Another recurring theme is “Fire Dance,” originally from Megalomachia, Shoichiro Sakamoto’s solo album released at Comic Market 78. This theme is a beautiful orchestral theme with a vigorous tone. Wonderful, frenetic strings passages are coupled with powerful and moving brass harmonies, chaotic piano glistens in the background, and the occasional choral passage. This would be a perfect boss theme in an RPG because it definitely displays that ominous, powerful, and tense type of atmosphere you’d expect. Another beautiful piece is “Moon.” This piano piece has a very somber tone to it. It’s not the most complicated piano tune in the world, but I do find its melody to be quite pleasing as well as the overall tone. It definitely inspires feelings of warmth and mystery, at least to me.

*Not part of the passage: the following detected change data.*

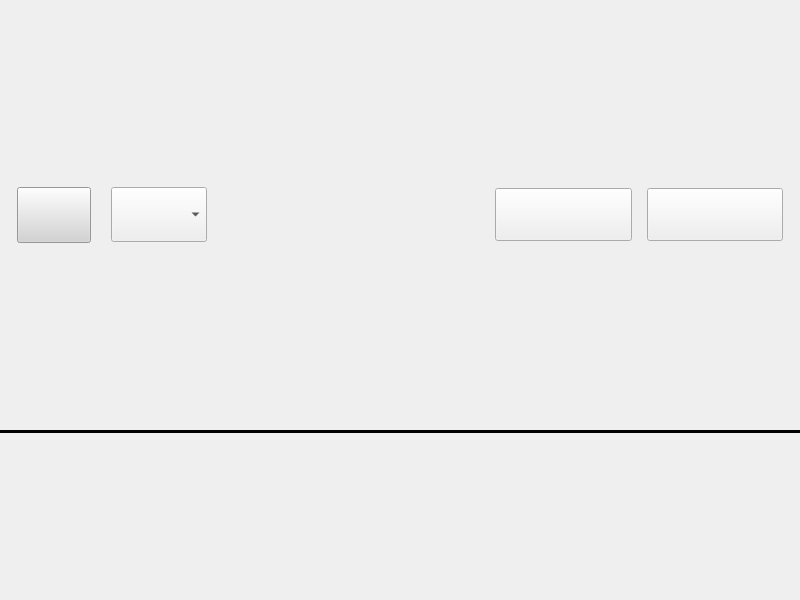
Old version of the form mainwindow.ui in the repository Szybet/cacaMap.
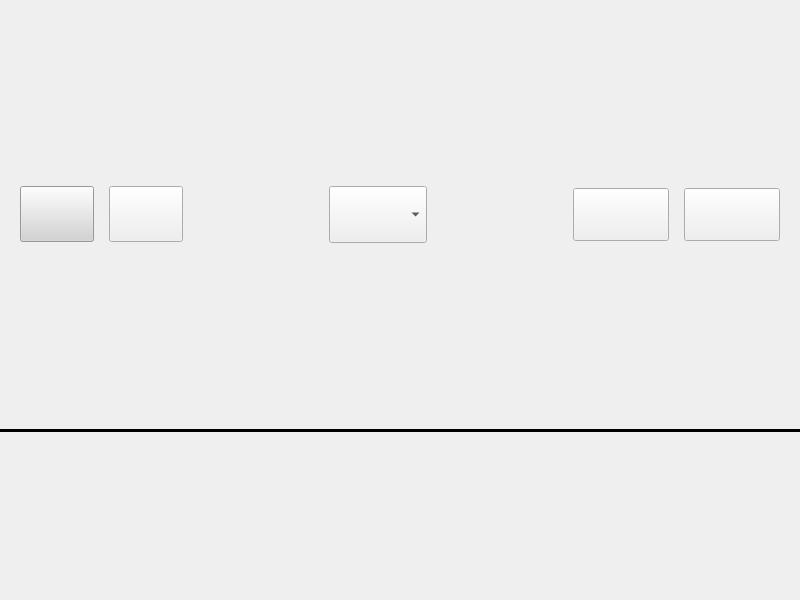
New version of the form. Icons and pictures are not drawn.

Commit message: More improvements; add 'Refresh screen' button

The edit to the form file:
```diff
--- a/mainwindow.ui
+++ b/mainwindow.ui
@@ -32,11 +32,14 @@
     </property>
     <item>
      <layout class="QHBoxLayout" name="horizontalLayout">
+      <property name="spacing">
+       <number>15</number>
+      </property>
       <property name="leftMargin">
-       <number>17</number>
+       <number>20</number>
       </property>
       <property name="rightMargin">
-       <number>17</number>
+       <number>20</number>
       </property>
       <property name="bottomMargin">
        <number>20</number>
@@ -55,17 +58,28 @@
         </property>
        </widget>
       </item>
+      <item>
+       <widget class="QPushButton" name="refreshBtn">
+        <property name="styleSheet">
+         <string notr="true">padding: 20px</string>
+        </property>
+        <property name="text">
+         <string/>
+        </property>
+        <property name="icon">
+         <iconset>
+          <normaloff>:/icons/icons/refresh.png</normaloff>:/icons/icons/refresh.png</iconset>
+        </property>
+       </widget>
+      </item>
       <item>
        <spacer name="horizontalSpacer">
         <property name="orientation">
          <enum>Qt::Horizontal</enum>
         </property>
-        <property name="sizeType">
-         <enum>QSizePolicy::Fixed</enum>
-        </property>
         <property name="sizeHint" stdset="0">
          <size>
-          <width>20</width>
+          <width>40</width>
           <height>20</height>
          </size>
         </property>
@@ -74,7 +88,7 @@
       <item>
        <widget class="QComboBox" name="serverComboBox">
         <property name="styleSheet">
-         <string notr="true">padding: 17px; font-family: u001;</string>
+         <string notr="true">padding: 17.5px; font-family: u001;</string>
         </property>
        </widget>
       </item>
```
Left out of the diff: 10 changed lines with no effect on the pictures. The commit also changes 10 other files.
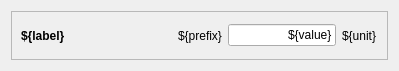
The window that gui/settingFormatter.ui (ssoham/Q0Measurement) describes before a commit, drawn with Qt 5.
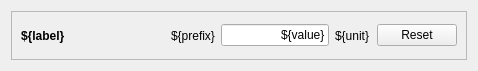
The same window after the commit.

Commit message: converted settings to template repeaters and started calibration dialogue

```diff
--- a/gui/settingFormatter.ui
+++ b/gui/settingFormatter.ui
@@ -6,7 +6,7 @@
    <rect>
     <x>0</x>
     <y>0</y>
-    <width>399</width>
+    <width>478</width>
     <height>71</height>
    </rect>
   </property>
@@ -106,6 +106,13 @@
         </property>
        </widget>
       </item>
+      <item>
+       <widget class="QPushButton" name="pushButton">
+        <property name="text">
+         <string>Reset</string>
+        </property>
+       </widget>
+      </item>
      </layout>
     </widget>
    </item>
```
The commit also changes 10 other files.
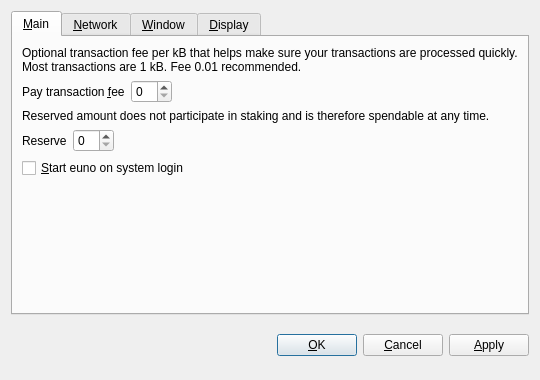
Above: src/qt/forms/optionsdialog.ui from Euno/eunowallet before the change. Below: the same form after it.
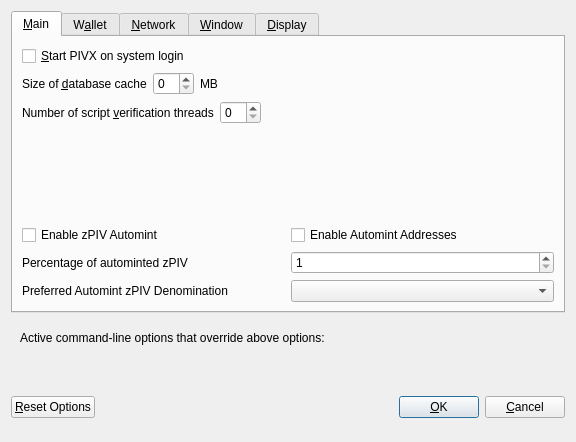
That is the form after the change. Custom widgets are drawn as their Qt base class.

Commit message: -- Initial commit new core wallet

```diff
--- a/src/qt/forms/optionsdialog.ui
+++ b/src/qt/forms/optionsdialog.ui
@@ -6,8 +6,8 @@
    <rect>
     <x>0</x>
     <y>0</y>
-    <width>540</width>
-    <height>380</height>
+    <width>576</width>
+    <height>442</height>
    </rect>
   </property>
   <property name="windowTitle">
@@ -19,9 +19,6 @@
   <layout class="QVBoxLayout" name="verticalLayout">
    <item>
     <widget class="QTabWidget" name="tabWidget">
-     <property name="tabPosition">
-      <enum>QTabWidget::North</enum>
-     </property>
      <property name="currentIndex">
       <number>0</number>
      </property>
@@ -30,110 +27,283 @@
        <string>&amp;Main</string>
       </attribute>
       <layout class="QVBoxLayout" name="verticalLayout_Main">
-       <item>
-        <widget class="QLabel" name="transactionFeeInfoLabel">
-         <property name="text">
-          <string>Optional transaction fee per kB that helps make sure your transactions are processed quickly. Most transactions are 1 kB. Fee 0.01 recommended.</string>
-         </property>
-         <property name="textFormat">
-          <enum>Qt::PlainText</enum>
-         </property>
-         <property name="wordWrap">
-          <bool>true</bool>
-         </property>
-        </widget>
-       </item>
-       <item>
-        <layout class="QHBoxLayout" name="horizontalLayoutFee">
-         <item>
-          <widget class="QLabel" name="transactionFeeLabel">
-           <property name="text">
-            <string>Pay transaction &amp;fee</string>
-           </property>
-           <property name="textFormat">
-            <enum>Qt::PlainText</enum>
-           </property>
-           <property name="buddy">
-            <cstring>transactionFee</cstring>
-           </property>
-          </widget>
-         </item>
-         <item>
-          <widget class="BitcoinAmountField" name="transactionFee"/>
-         </item>
-         <item>
-          <spacer name="horizontalSpacerFee">
-           <property name="orientation">
-            <enum>Qt::Horizontal</enum>
-           </property>
-           <property name="sizeHint" stdset="0">
-            <size>
-             <width>40</width>
-             <height>20</height>
-            </size>
-           </property>
-          </spacer>
-         </item>
-        </layout>
-       </item>
-       <item>
-        <widget class="QLabel" name="reserveBalanceInfoLabel">
-         <property name="text">
-          <string>Reserved amount does not participate in staking and is therefore spendable at any time.</string>
-         </property>
-         <property name="textFormat">
-          <enum>Qt::PlainText</enum>
-         </property>
-         <property name="wordWrap">
-          <bool>true</bool>
-         </property>
-        </widget>
-       </item>
-       <item>
-        <layout class="QHBoxLayout" name="horizontalLayoutReserveBalance">
-         <item>
-          <widget class="QLabel" name="reserveBalanceLabel">
-           <property name="text">
-            <string>Reserve</string>
-           </property>
-           <property name="textFormat">
-            <enum>Qt::PlainText</enum>
-           </property>
-           <property name="buddy">
-            <cstring>reserveBalance</cstring>
-           </property>
-          </widget>
-         </item>
-         <item>
-          <widget class="BitcoinAmountField" name="reserveBalance"/>
-         </item>
-         <item>
-          <spacer name="horizontalSpacerReserveBalance">
-           <property name="orientation">
-            <enum>Qt::Horizontal</enum>
-           </property>
-           <property name="sizeHint" stdset="0">
-            <size>
-             <width>40</width>
-             <height>20</height>
-            </size>
-           </property>
-          </spacer>
-         </item>
-        </layout>
-       </item>
        <item>
         <widget class="QCheckBox" name="bitcoinAtStartup">
          <property name="toolTip">
           <string>Automatically start euno after logging in to the system.</string>
          </property>
          <property name="text">
-          <string>&amp;Start euno on system login</string>
+          <string>&amp;Start PIVX on system login</string>
          </property>
         </widget>
        </item>
        <item>
-        <spacer name="verticalSpacer_Main">
+        <layout class="QHBoxLayout" name="horizontalLayout_2_Main">
+         <item>
+          <widget class="QLabel" name="databaseCacheLabel">
+           <property name="text">
+            <string>Size of &amp;database cache</string>
+           </property>
+           <property name="textFormat">
+            <enum>Qt::PlainText</enum>
+           </property>
+           <property name="buddy">
+            <cstring>databaseCache</cstring>
+           </property>
+          </widget>
+         </item>
+         <item>
+          <widget class="QSpinBox" name="databaseCache"/>
+         </item>
+         <item>
+          <widget class="QLabel" name="databaseCacheUnitLabel">
+           <property name="text">
+            <string>MB</string>
+           </property>
+           <property name="textFormat">
+            <enum>Qt::PlainText</enum>
+           </property>
+          </widget>
+         </item>
+         <item>
+          <spacer name="horizontalSpacer_2_Main">
+           <property name="orientation">
+            <enum>Qt::Horizontal</enum>
+           </property>
+           <property name="sizeHint" stdset="0">
+            <size>
+             <width>40</width>
+             <height>20</height>
+            </size>
+           </property>
+          </spacer>
+         </item>
+        </layout>
+       </item>
+       <item>
+        <layout class="QHBoxLayout" name="horizontalLayout_3_Main">
+         <item>
+          <widget class="QLabel" name="threadsScriptVerifLabel">
+           <property name="text">
+            <string>Number of script &amp;verification threads</string>
+           </property>
+           <property name="textFormat">
+            <enum>Qt::PlainText</enum>
+           </property>
+           <property name="buddy">
+            <cstring>threadsScriptVerif</cstring>
+           </property>
+          </widget>
+         </item>
+         <item>
+          <widget class="QSpinBox" name="threadsScriptVerif">
+           <property name="toolTip">
+            <string>(0 = auto, &lt;0 = leave that many cores free)</string>
+           </property>
+          </widget>
+         </item>
+         <item>
+          <spacer name="horizontalSpacer_3_Main">
+           <property name="orientation">
+            <enum>Qt::Horizontal</enum>
+           </property>
+           <property name="sizeHint" stdset="0">
+            <size>
+             <width>40</width>
+             <height>20</height>
+            </size>
+           </property>
+          </spacer>
+         </item>
+        </layout>
+       </item>
+       <item>
+        <spacer name="verticalSpacer_2">
+         <property name="orientation">
+          <enum>Qt::Vertical</enum>
+         </property>
+         <property name="sizeHint" stdset="0">
+          <size>
+           <width>20</width>
+           <height>40</height>
+          </size>
+         </property>
+        </spacer>
+       </item>
+       <item>
+        <widget class="QWidget" name="verticalZpivOptionsWidget" native="true">
+         <layout class="QVBoxLayout" name="verticalZpivOptionsLayout">
+          <property name="margin">
+           <number>0</number>
+          </property>
+          <item>
+           <layout class="QHBoxLayout" name="horizontalAutomintingLayout">
+            <item>
+             <widget class="QCheckBox" name="checkBoxZeromintEnable">
+              <property name="toolTip">
+               <string>Enable automatic minting of PIV units to zPIV</string>
+              </property>
+              <property name="layoutDirection">
+               <enum>Qt::LeftToRight</enum>
+              </property>
+              <property name="text">
+               <string>Enable zPIV Automint</string>
+              </property>
+             </widget>
+            </item>
+            <item>
+             <widget class="QCheckBox" name="checkBoxZeromintAddresses">
+              <property name="toolTip">
+               <string>Enable automatic zPIV minting from specific addresses</string>
+              </property>
+              <property name="layoutDirection">
+               <enum>Qt::LeftToRight</enum>
+              </property>
+              <property name="text">
+               <string>Enable Automint Addresses</string>
+              </property>
+             </widget>
+            </item>
+           </layout>
+          </item>
+          <item>
+           <layout class="QHBoxLayout" name="horizontalZmintPercentageLayout">
+            <item>
+             <widget class="QLabel" name="percentage_label">
+              <property name="toolTip">
+               <string>Percentage of incoming PIV which get automatically converted to zPIV via Zerocoin Protocol (min: 10%)</string>
+              </property>
+              <property name="text">
+               <string>Percentage of autominted zPIV</string>
+              </property>
+             </widget>
+            </item>
+            <item>
+             <widget class="QSpinBox" name="zeromintPercentage">
+              <property name="minimum">
+               <number>1</number>
+              </property>
+              <property name="maximum">
+               <number>100</number>
+              </property>
+             </widget>
+            </item>
+           </layout>
+          </item>
+          <item>
+           <layout class="QHBoxLayout" name="horizontalLayout" stretch="0,0">
+            <property name="sizeConstraint">
+             <enum>QLayout::SetFixedSize</enum>
+            </property>
+            <item>
+             <widget class="QLabel" name="labelPreferredDenom">
+              <property name="maximumSize">
+               <size>
+                <width>16777215</width>
+                <height>16777215</height>
+               </size>
+              </property>
+              <property name="toolTip">
+               <string>Wait with automatic conversion to Zerocoin until enough PIV for this denomination is available</string>
+              </property>
+              <property name="text">
+               <string>Preferred Automint zPIV Denomination</string>
+              </property>
+             </widget>
+            </item>
+            <item>
+             <widget class="QComboBox" name="preferredDenom">
+              <property name="maximumSize">
+               <size>
+                <width>16777215</width>
+                <height>27</height>
+               </size>
+              </property>
+              <property name="toolTip">
+               <string>Wait with automatic conversion to Zerocoin until enough PIV for this denomination is available</string>
+              </property>
+              <property name="maxVisibleItems">
+               <number>9</number>
+              </property>
+              <property name="maxCount">
+               <number>9</number>
+              </property>
+             </widget>
+            </item>
+           </layout>
+          </item>
+         </layout>
+        </widget>
+       </item>
+      </layout>
+     </widget>
+     <widget class="QWidget" name="tabWallet">
+      <attribute name="title">
+       <string>W&amp;allet</string>
+      </attribute>
+      <layout class="QVBoxLayout" name="verticalLayout_Wallet">
+       <item>
+        <layout class="QHBoxLayout" name="horizontalLayout_2_Wallet">
+         <item>
+          <widget class="QLabel" name="labelStakeSplitThresholdText">
+           <property name="text">
+            <string>Stake split threshold:</string>
+           </property>
+          </widget>
+         </item>
+         <item>
+          <widget class="QSpinBox" name="spinBoxStakeSplitThreshold">
+           <property name="minimum">
+            <number>1</number>
+           </property>
+           <property name="maximum">
+            <number>999999</number>
+           </property>
+          </widget>
+         </item>
+        </layout>
+       </item>
+       <item>
+        <widget class="QGroupBox" name="groupBox">
+         <property name="title">
+          <string>Expert</string>
+         </property>
+         <layout class="QVBoxLayout" name="verticalLayout_2">
+          <item>
+           <widget class="QCheckBox" name="coinControlFeatures">
+            <property name="toolTip">
+             <string>Whether to show coin control features or not.</string>
+            </property>
+            <property name="text">
+             <string>Enable coin &amp;control features</string>
+            </property>
+           </widget>
+          </item>
+          <item>
+           <widget class="QCheckBox" name="showMasternodesTab">
+            <property name="toolTip">
+             <string>Show additional tab listing all your masternodes in first sub-tab&lt;br/&gt;and all masternodes on the network in second sub-tab.</string>
+            </property>
+            <property name="text">
+             <string>Show Masternodes Tab</string>
+            </property>
+           </widget>
+          </item>
+          <item>
+           <widget class="QCheckBox" name="spendZeroConfChange">
+            <property name="toolTip">
+             <string>If you disable the spending of unconfirmed change, the change from a transaction&lt;br/&gt;cannot be used until that transaction has at least one confirmation.&lt;br/&gt;This also affects how your balance is computed.</string>
+            </property>
+            <property name="text">
+             <string>&amp;Spend unconfirmed change</string>
+            </property>
+           </widget>
+          </item>
+         </layout>
+        </widget>
+       </item>
+       <item>
+        <spacer name="verticalSpacer_Wallet">
          <property name="orientation">
           <enum>Qt::Vertical</enum>
          </property>
@@ -393,8 +563,67 @@
      </widget>
     </widget>
    </item>
+   <item>
+    <widget class="QFrame" name="frame">
+     <layout class="QVBoxLayout" name="verticalLayout_Bottom">
+      <item>
+       <layout class="QHBoxLayout" name="horizontalLayout_Bottom">
+        <item>
+         <widget class="QLabel" name="overriddenByCommandLineInfoLabel">
+          <property name="text">
+           <string>Active command-line options that override above options:</string>
+          </property>
+          <property name="textFormat">
+           <enum>Qt::PlainText</enum>
+          </property>
+         </widget>
+        </item>
+        <item>
+         <spacer name="horizontalSpacer_Bottom">
+          <property name="orientation">
+           <enum>Qt::Horizontal</enum>
+          </property>
+          <property name="sizeHint" stdset="0">
+           <size>
+            <width>40</width>
+            <height>20</height>
+           </size>
+          </property>
+         </spacer>
+        </item>
+       </layout>
+      </item>
+      <item>
+       <widget class="QLabel" name="overriddenByCommandLineLabel">
+        <property name="text">
+         <string/>
+        </property>
+        <property name="textFormat">
+         <enum>Qt::PlainText</enum>
+        </property>
+        <property name="wordWrap">
+         <bool>true</bool>
+        </property>
+       </widget>
+      </item>
+     </layout>
+    </widget>
+   </item>
    <item>
     <layout class="QHBoxLayout" name="horizontalLayout_Buttons">
+     <item>
+      <widget class="QPushButton" name="resetButton">
+       <property name="toolTip">
+        <string>Reset all client options to default.</string>
+       </property>
+       <property name="text">
+        <string>&amp;Reset Options</string>
+       </property>
+       <property name="autoDefault">
+        <bool>false</bool>
+       </property>
+      </widget>
+     </item>
      <item>
       <spacer name="horizontalSpacer_1">
        <property name="orientation">
@@ -410,6 +639,12 @@
      </item>
      <item>
       <widget class="QLabel" name="statusLabel">
+       <property name="minimumSize">
+        <size>
+         <width>200</width>
+         <height>0</height>
+        </size>
+       </property>
        <property name="font">
         <font>
          <weight>75</weight>
@@ -445,6 +680,12 @@
        <property name="text">
         <string>&amp;OK</string>
        </property>
+       <property name="autoDefault">
+        <bool>false</bool>
+       </property>
+       <property name="default">
+        <bool>true</bool>
+       </property>
       </widget>
      </item>
      <item>
@@ -457,36 +698,21 @@
        </property>
       </widget>
      </item>
-     <item>
-      <widget class="QPushButton" name="applyButton">
-       <property name="text">
-        <string>&amp;Apply</string>
-       </property>
-       <property name="autoDefault">
-        <bool>false</bool>
-       </property>
-      </widget>
-     </item>
     </layout>
    </item>
   </layout>
  </widget>
  <customwidgets>
-  <customwidget>
-   <class>BitcoinAmountField</class>
-   <extends>QSpinBox</extends>
-   <header>bitcoinamountfield.h</header>
-  </customwidget>
-  <customwidget>
-   <class>QValueComboBox</class>
-   <extends>QComboBox</extends>
-   <header>qvaluecombobox.h</header>
-  </customwidget>
   <customwidget>
    <class>QValidatedLineEdit</class>
    <extends>QLineEdit</extends>
    <header>qvalidatedlineedit.h</header>
   </customwidget>
+  <customwidget>
+   <class>QValueComboBox</class>
+   <extends>QComboBox</extends>
+   <header>qvaluecombobox.h</header>
+  </customwidget>
  </customwidgets>
  <resources/>
  <connections/>
```
Left out of the diff: 220 changed lines with no effect on the pictures. The commit also changes 1991 other files.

My favorite theme on the entire album definitely belongs to “Forbidden Flight.” For the quick description, imagine, if you will, elements of Yoshitaka Hirota, Go Shiina, Yasunori Mitsuda, and powerful evocative singers like Akiko Shikata, fused together into a single piece. Opening up with some mysterious piano, ominous chanting, powerful female and male chanting, and some violin, it quickly moves into an exotic piece with a great rhythm, some beautiful hammer dulcimer-like sounds. As the piece progresses, some very airy woodwind work really meshes well with the various female vocal effects and percussion. At the halfway point, the track definitely reintroduces the violin and adding so much power and a bit of playfulness to the theme. In the end, I’m really impressed with this piece.
My second favorite theme is definitely “Unopposed.” This theme reminds me, in a way, of the more energetic Nier themes, but with its own identity. Some heavy percussion and piano serve as fitting accompaniment to the heroic strings and brass melodies while the chanting exudes quite a bit of power. It isn’t as refined as the NieR tunes, but I can definitely see some corollary between them. Perhaps the most stunning section is the woodwind interlude and the immediate section following it. The album closes with what I presume is a “bonus” track entitled “The Second Storm” from Radio Calisthenics 2. I’ve looked up Radio Calisthenics, and I found it to be a radio program in Japan that plays a variety of music for morning workout routines. This particular piece is classically oriented and definitely has a variety of tones to it. Some of the more intense tones remind me of the battle themes in Folklore, but at the same time, there are some definite playful tones as well via music box accompaniment and leads. It’s a fitting end to the album.
Compared to his first solo album, Keep Walking Down the Stairs, Norihiro Furukawa remarkably improves for his follow-up Memories of the Throne. It still features experimental tunes, but I think they are much stronger in execution, particularly “Forbidden Flight,” “Unopposed,” and “Cold Eyes.” The orchestral pieces are also quite lovely as well and the vocal theme is a nice surprise as well. In the end, I definitely recommend this album. I look forward to hearing Furukawa’s next work and, if this is a symbol of his evolution, I’m quite pleased with the direction his music is heading.
Do you agree with the review and score? Let us know in the comments below!
Posted on August 1, 2012 by Don Kotowski. Last modified on August 1, 2012.